On the East Coast, we open on a prisoner, Steven Baker (A.J. Buckley), and a priest at a table. Underneath the table is an explosive device. Baker grabs and detonates the device and a riot breaks out. In the mayhem, Baker manages to escape. Back in L.A., Carter and Lee are tasked with keeping an eye on Pam Sanders (Sprague Grayden) and Cristin Sanders (Emily Alyn Lind), Baker’s wife and daughter. Didi gets our detectives up to speed and explains that the Sanders women are in witness protection. Baker used to work as muscle for business mogul Elliot Vaughn (Chris Mulkey), but later went down for his crimes. Before he went down, though, Baker also implicated Elliot’s son.

A pretty interesting backstory.

Unlike in other episodes, while Didi is doing her exposition routine, she also demands more respect from Carter who too often takes her for granted. I like this new Didi, but would’ve preferred if there was something specific we saw in this episode that Carter did that motivated this change in attitude.


Carter and Lee head to the Valley where the Sanders women reside. Mother Pam appears to be resentful of her estranged husband and is confident that he won’t be able to find them, even if he does come to L.A. Daughter Cristin pretends to have her headphones on, but secretly listens to the adults in the room. Lee has a heart-to-heart with Cristin and notices that she likes journaling with a green-inked pen.

The Detectives next head on over to Elliot’s huge compound and warn him about Baker’s escape. Elliot thanks them but as soon as the detectives leave, tell his men to get ready for Baker. There’s a break in the case when Baker arrives in L.A. and steals a car at an auto dealership. Carter and Lee interview a witness. Lee also discovers a letter written in green ink that he’s convinced Cristin sent to her father. The return address, oddly, isn’t in the Valley but in another part of town.


Lee and Carter head over to the address and find a dead woman there. Is this Baker’s doing? The Detectives race back to the Sanders’ address but they’re gone. But Baker’s there, however. Carter has him cornered but doesn’t take the shot. Baker tells them that he’s innocent and is only trying to protect his family from someone far more dangerous. Baker flees but Lee’s hot on his trail. Baker fights with desperation and eventually escapes in Carter’s precious convertible.

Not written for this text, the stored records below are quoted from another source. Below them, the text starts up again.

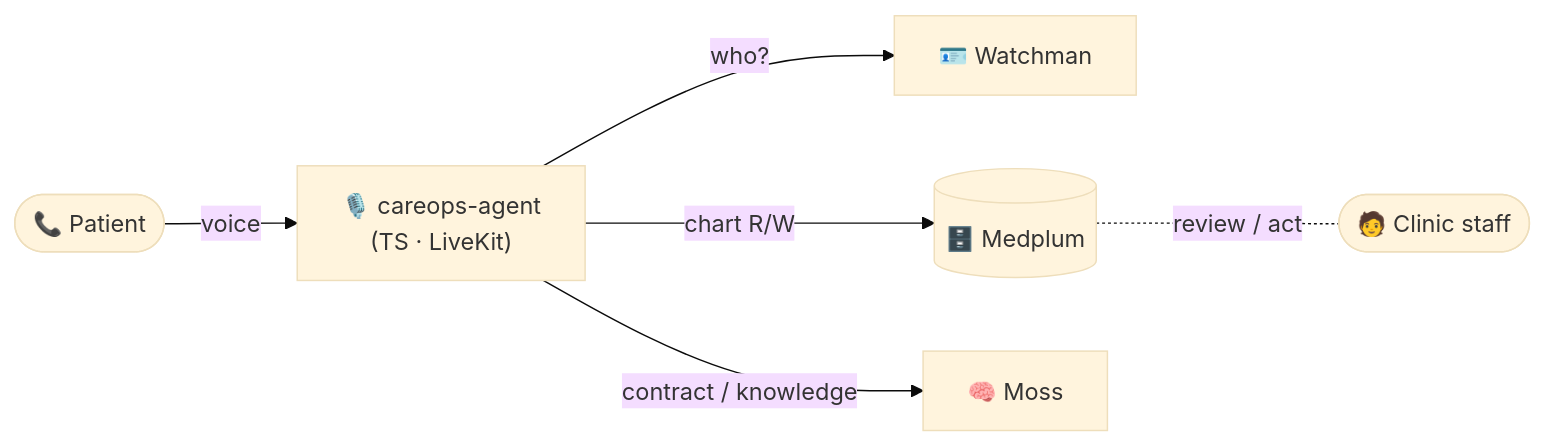
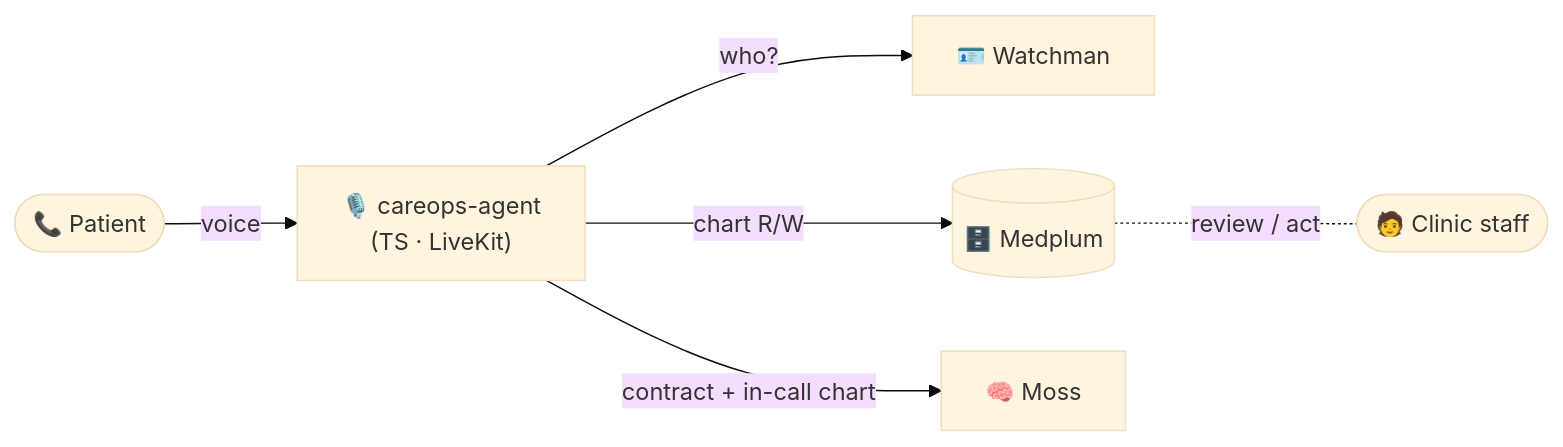
One commit to alvera-ai/atomic-healthcare changed the first of 5 diagrams in examples/careops-agent/README.md. Above: the diagram before and after it, drawn with Mermaid (base theme). The commit also changed other lines of this file and 2 other files, not shown here.

First line of the commit message:
docs: recalibrate architecture to TypeScript in-process wrappers

````diff
--- a/examples/careops-agent/README.md
+++ b/examples/careops-agent/README.md
@@ -12,8 +12,8 @@
 ```mermaid
 flowchart LR
   Caller(["📞 Patient"]) -- voice --> Agent["🎙️ careops-agent<br/>(TS · LiveKit)"]
   Agent -- who? --> WM["🪪 Watchman"]
   Agent -- chart R/W --> Med[("🗄️ Medplum")]
-  Agent -- contract / knowledge --> Moss["🧠 Moss"]
+  Agent -- "contract + in-call chart" --> Moss["🧠 Moss"]
   Med -. review / act .- Staff(["🧑 Clinic staff"])
 ```
````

Before Baker fled he dropped a letter. Carter and Lee read that letter and it appears to prove Baker’s innocence. The Detectives still are unsure who Baker is trying to protect his family from, though. Gerald arrives and picks our now stranded cops. Gerald’s latest money-making scheme? An Uber-like taxi service.


Detectives Carter and Lee make their way to a floral shop where Elliot holds the Sanders family hostage. He wants revenge. As it turns out, during Elliot’s son’s prison time, he was killed. Elliot blames Baker for his son’s death. Like I said earlier, this is a pretty interesting backstory. It mostly works for me, but I don’t find it completely credible that the son of a wealthy business owner wouldn’t be in, say, a minimum security prison or something that would’ve been safer. I think part of the problem might be that the show never fleshes out exactly what Elliot and his company were convicted of doing.

In any case, Carter and Lee corner Elliot, who refuses to go down without a fight. In the end, Baker takes a bullet for his family but survives. I should also mention that there’s a running gag in this episode with Lee not knowing who Denzel “the greatest movie detective of all time” is. Carter gives a Denzel impression and later, at the episode’s close, sits down with Gerald and Lee to rewatch Training Day. Carter and Gerald are on the edge of their seats, but Lee’s not so impressed. Not cool, Lee!

Season 1, Episode 9 (S01E09)
Rush Hour airs Saturdays at 9PM on CBS


writes about the philanthropy of billionaires and millionaires by day, and writes screenplays by night.
Twitter: @derekadeniji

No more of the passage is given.